After David Chase created and developed a TV show – The Sopranos – that many consider to be the all-time best, he next attempted to employ his talents by writing, producing, and directing the movie Not Fade Away. The film is a music-driven coming-of-age story set in 60s NYC exurbia that focuses on three kids trying to become the next Beatles or Rolling Stones.
Rock ‘n Roll music permeates the movie and orchestrating the presentation is none other than Stevie Van Zandt, a guitar player for Springsteen’s E Street Band and a Soprano co-star. Van Zandt is listed as the movie’s music producer and an executive producer.
Emphasizing the role of music in this movie, in the climactic final scene, the protagonist’s younger sister, who also serves as a narrator, addresses the camera directly and asserts that America’s two biggest innovations are nuclear weapons and rock ‘n roll, and she wonders which will win in the end.
Chase, however, sees the movie differently. He describes it as “a post-war, post-Depression-era parent who has given his kid every advantage that he didn’t have growing up, but now can’t help feeling jealous of the liberated, more adventurous destiny his son is able to enjoy.” Observers have noted that much of the movie appears to be autobiographical of Chase’s youth. (The parent whom Chase is referring to is the movie’s co-star James Gandolfini, who was the estimable star of The Sopranos.)
Although I have always enjoyed music, I have never been obsessed with it the way the characters in this movie are. Perhaps that explains why the non-music aspect of the movie is what attracted me. Although the characters never really come-of-age by the end of the movie, I thoroughly enjoyed their journey as far as it went. That is why I was not surprised that the movie was well-received by critics (70% on Rotten Tomatoes), but I was shocked by its audience rating of only 41%. Despite a budget of $20 million, the film brought in only $600,000 with its limited release this past December. (Despite the limited release, the movie was reviewed by 86 critics, an amount that is testament to Chase’s clout in the industry.)

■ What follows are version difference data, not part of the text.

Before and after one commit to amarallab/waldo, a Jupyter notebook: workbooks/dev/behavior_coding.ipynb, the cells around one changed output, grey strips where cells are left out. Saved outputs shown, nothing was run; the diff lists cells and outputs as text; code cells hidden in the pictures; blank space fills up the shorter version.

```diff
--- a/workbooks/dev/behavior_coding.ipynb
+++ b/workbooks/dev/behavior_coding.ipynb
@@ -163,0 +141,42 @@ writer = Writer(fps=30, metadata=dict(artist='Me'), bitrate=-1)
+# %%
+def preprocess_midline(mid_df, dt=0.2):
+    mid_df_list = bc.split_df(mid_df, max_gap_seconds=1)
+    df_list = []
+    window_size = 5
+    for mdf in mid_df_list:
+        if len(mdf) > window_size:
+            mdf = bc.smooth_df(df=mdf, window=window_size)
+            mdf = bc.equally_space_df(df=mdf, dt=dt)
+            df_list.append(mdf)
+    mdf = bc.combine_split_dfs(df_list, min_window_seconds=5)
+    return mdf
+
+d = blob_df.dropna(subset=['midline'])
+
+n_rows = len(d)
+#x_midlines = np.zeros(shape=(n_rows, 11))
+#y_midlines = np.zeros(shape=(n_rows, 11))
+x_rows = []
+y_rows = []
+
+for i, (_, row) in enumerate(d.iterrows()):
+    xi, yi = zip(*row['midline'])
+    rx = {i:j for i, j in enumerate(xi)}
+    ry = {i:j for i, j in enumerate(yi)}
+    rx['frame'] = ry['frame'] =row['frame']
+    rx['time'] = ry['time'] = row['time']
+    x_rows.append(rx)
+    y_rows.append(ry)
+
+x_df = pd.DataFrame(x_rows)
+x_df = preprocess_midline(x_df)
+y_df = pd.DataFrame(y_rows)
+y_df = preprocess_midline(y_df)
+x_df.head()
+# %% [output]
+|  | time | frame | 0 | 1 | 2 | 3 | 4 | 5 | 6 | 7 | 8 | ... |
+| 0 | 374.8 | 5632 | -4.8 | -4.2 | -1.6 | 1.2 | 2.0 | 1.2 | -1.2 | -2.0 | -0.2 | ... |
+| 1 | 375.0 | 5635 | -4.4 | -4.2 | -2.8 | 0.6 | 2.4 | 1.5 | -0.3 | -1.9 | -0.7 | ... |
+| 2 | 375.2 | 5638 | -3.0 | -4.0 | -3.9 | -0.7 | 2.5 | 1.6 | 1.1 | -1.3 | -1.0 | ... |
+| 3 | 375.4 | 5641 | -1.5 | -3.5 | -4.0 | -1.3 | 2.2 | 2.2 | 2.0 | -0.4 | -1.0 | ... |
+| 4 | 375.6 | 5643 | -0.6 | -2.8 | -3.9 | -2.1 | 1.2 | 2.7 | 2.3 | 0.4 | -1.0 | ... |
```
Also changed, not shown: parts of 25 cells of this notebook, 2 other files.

Before its December release, the movie played on October 6 at the New York Film Festival, and I can imagine being a potential investor seeing the movie and deciding to invest heavily in the movie. Boy, would I have been shocked at the box office result. The only explanation I can think of for this result is that Gandolfini may have been central to Chase’s (and my) vision of the movie, but he was irrelevant to the music-driven part of the movie, and without him carrying the movie, newcomers John Magaro and Bella Heathcoate could not pull it off. Magaro’s character is an interesting guy, but he looks like an undersized Howard Stern. Heathcoate is attractive, but there is no chemistry with Magaro.
I give the movie three and a half stars out of four. It is well worth seeing, especially if you enjoy music and revisiting life in the 60s.